Could you reproduce all the entries under this sentence exactly, leaving the images aside?

[[ Source material open ]]

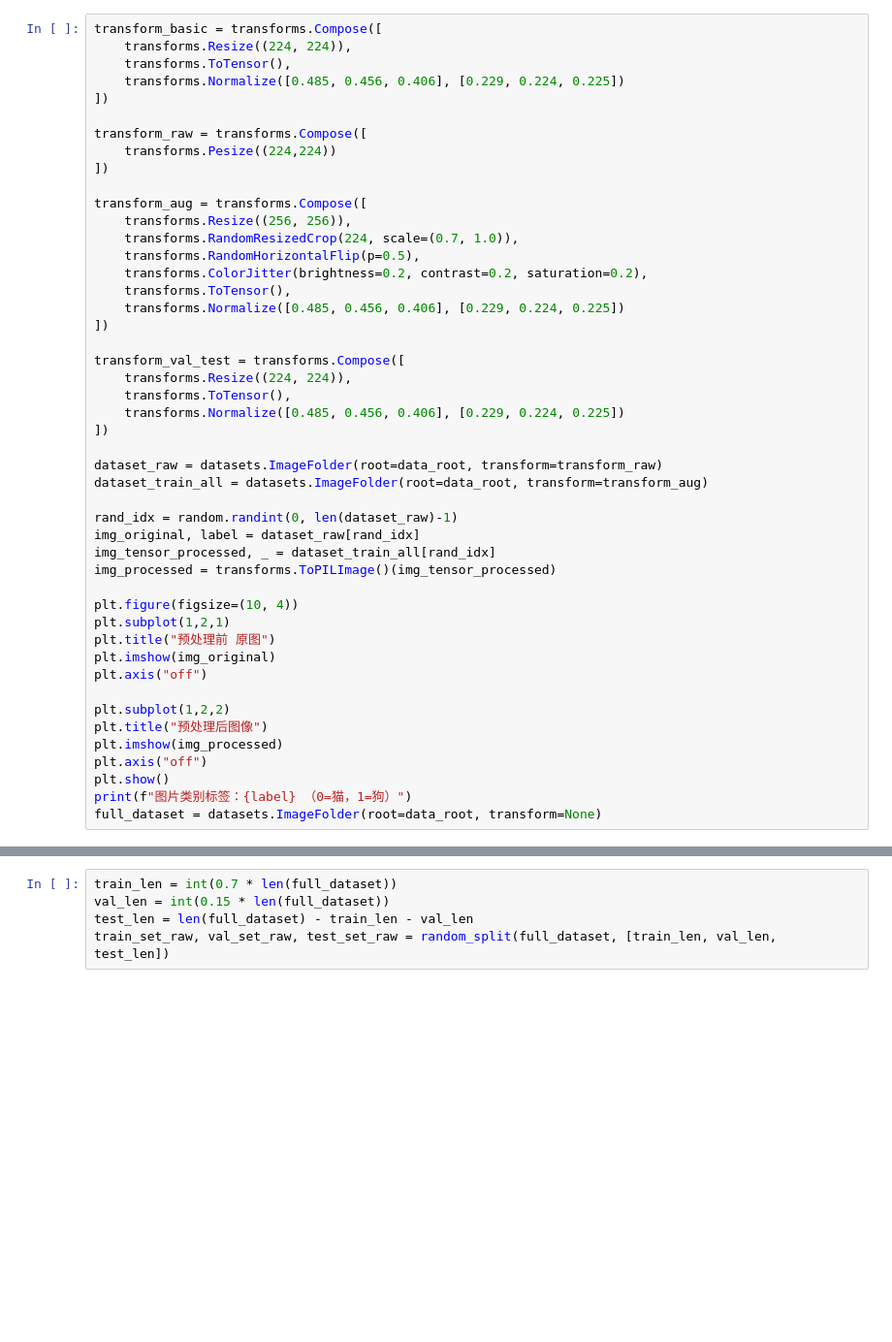
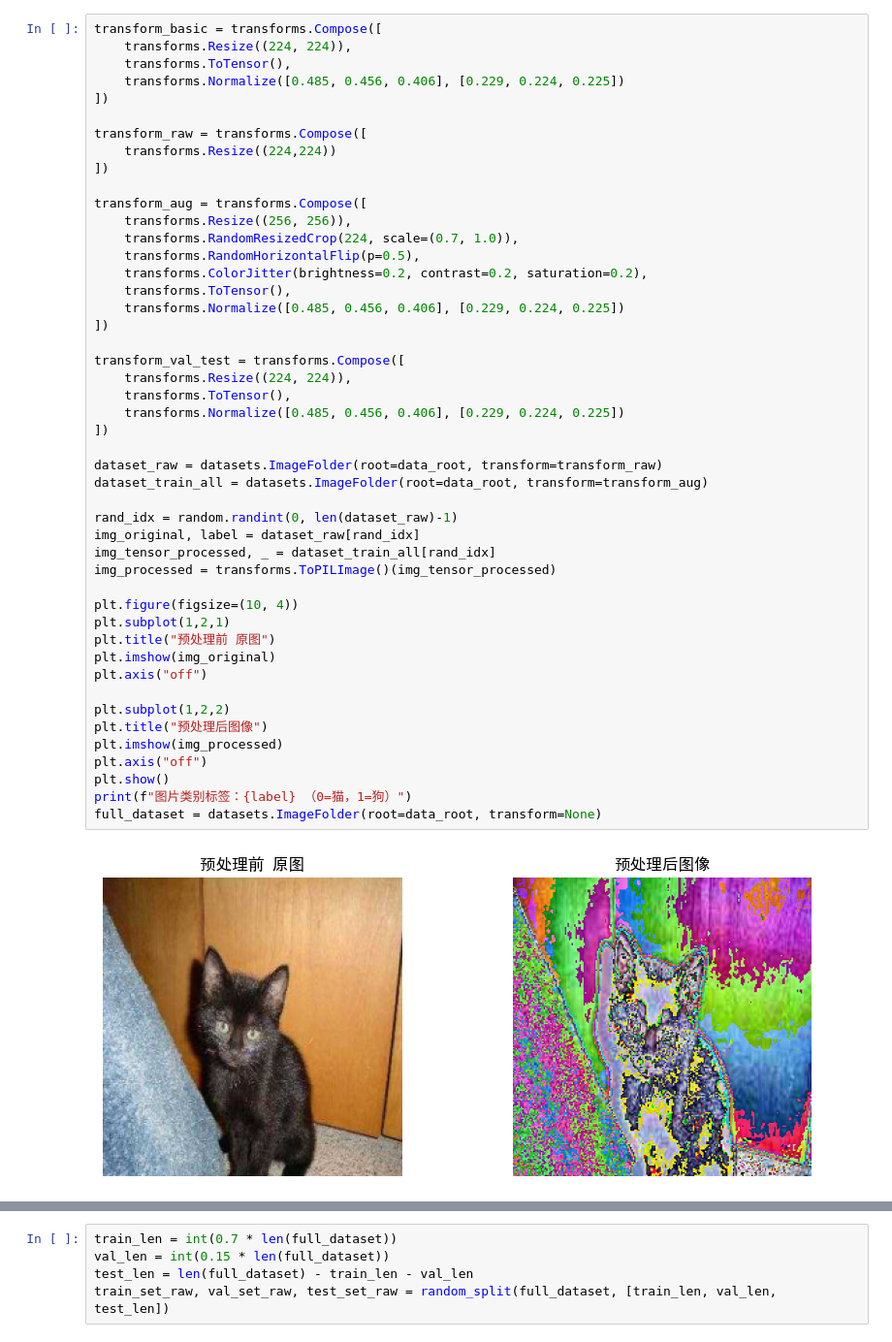
Before and after one commit to xishuitin/studyingnotes, a Jupyter notebook: jotang-ml-task2/test2/test2.1.ipynb, the cells around one changed output, grey strips where cells are left out. Shown at 97% size. Saved outputs shown, nothing was run; the diff lists cells and outputs as text; blank space fills up the shorter version.

```diff
--- a/jotang-ml-task2/test2/test2.1.ipynb
+++ b/jotang-ml-task2/test2/test2.1.ipynb
@@ -93,7 +93,7 @@ transform_basic = transforms.Compose([
 ])
 
 transform_raw = transforms.Compose([
-    transforms.Pesize((224,224))
+    transforms.Resize((224,224))
 ])
 
 transform_aug = transforms.Compose([
@@ -105,30 +105,32 @@ transform_aug = transforms.Compose([
     transforms.Normalize([0.485, 0.456, 0.406], [0.229, 0.224, 0.225])
 ])
 
 transform_val_test = transforms.Compose([
     transforms.Resize((224, 224)),
     transforms.ToTensor(),
     transforms.Normalize([0.485, 0.456, 0.406], [0.229, 0.224, 0.225])
 ])
 
 dataset_raw = datasets.ImageFolder(root=data_root, transform=transform_raw)
 dataset_train_all = datasets.ImageFolder(root=data_root, transform=transform_aug)
 
 rand_idx = random.randint(0, len(dataset_raw)-1)
 img_original, label = dataset_raw[rand_idx]
 img_tensor_processed, _ = dataset_train_all[rand_idx]
 img_processed = transforms.ToPILImage()(img_tensor_processed)
 
 plt.figure(figsize=(10, 4))
 plt.subplot(1,2,1)
 plt.title("预处理前 原图")
 plt.imshow(img_original)
 plt.axis("off")
 
 plt.subplot(1,2,2)
 plt.title("预处理后图像")
 plt.imshow(img_processed)
 plt.axis("off")
 plt.show()
 print(f"图片类别标签：{label} （0=猫，1=狗）")
 full_dataset = datasets.ImageFolder(root=data_root, transform=None)
+# %% [output]
+[figure, added]
```
Also changed, not shown: parts of 10 cells of this notebook, 9 other files.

[[ Source material closed ]]

- **Written answer**:
Before and after one commit to xishuitin/studyingnotes, a Jupyter notebook: jotang-ml-task2/test2/test2.1.ipynb, the cells around one changed output, grey strips where cells are left out. Shown at 97% size. Saved outputs shown, nothing was run; the diff lists cells and outputs as text; blank space fills up the shorter version.

```diff
--- a/jotang-ml-task2/test2/test2.1.ipynb
+++ b/jotang-ml-task2/test2/test2.1.ipynb
@@ -93,7 +93,7 @@ transform_basic = transforms.Compose([
 ])
 
 transform_raw = transforms.Compose([
-    transforms.Pesize((224,224))
+    transforms.Resize((224,224))
 ])
 
 transform_aug = transforms.Compose([
@@ -105,30 +105,32 @@ transform_aug = transforms.Compose([
     transforms.Normalize([0.485, 0.456, 0.406], [0.229, 0.224, 0.225])
 ])
 
 transform_val_test = transforms.Compose([
     transforms.Resize((224, 224)),
     transforms.ToTensor(),
     transforms.Normalize([0.485, 0.456, 0.406], [0.229, 0.224, 0.225])
 ])
 
 dataset_raw = datasets.ImageFolder(root=data_root, transform=transform_raw)
 dataset_train_all = datasets.ImageFolder(root=data_root, transform=transform_aug)
 
 rand_idx = random.randint(0, len(dataset_raw)-1)
 img_original, label = dataset_raw[rand_idx]
 img_tensor_processed, _ = dataset_train_all[rand_idx]
 img_processed = transforms.ToPILImage()(img_tensor_processed)
 
 plt.figure(figsize=(10, 4))
 plt.subplot(1,2,1)
 plt.title("预处理前 原图")
 plt.imshow(img_original)
 plt.axis("off")
 
 plt.subplot(1,2,2)
 plt.title("预处理后图像")
 plt.imshow(img_processed)
 plt.axis("off")
 plt.show()
 print(f"图片类别标签：{label} （0=猫，1=狗）")
 full_dataset = datasets.ImageFolder(root=data_root, transform=None)
+# %% [output]
+[figure, added]
```
Also changed, not shown: parts of 10 cells of this notebook, 9 other files.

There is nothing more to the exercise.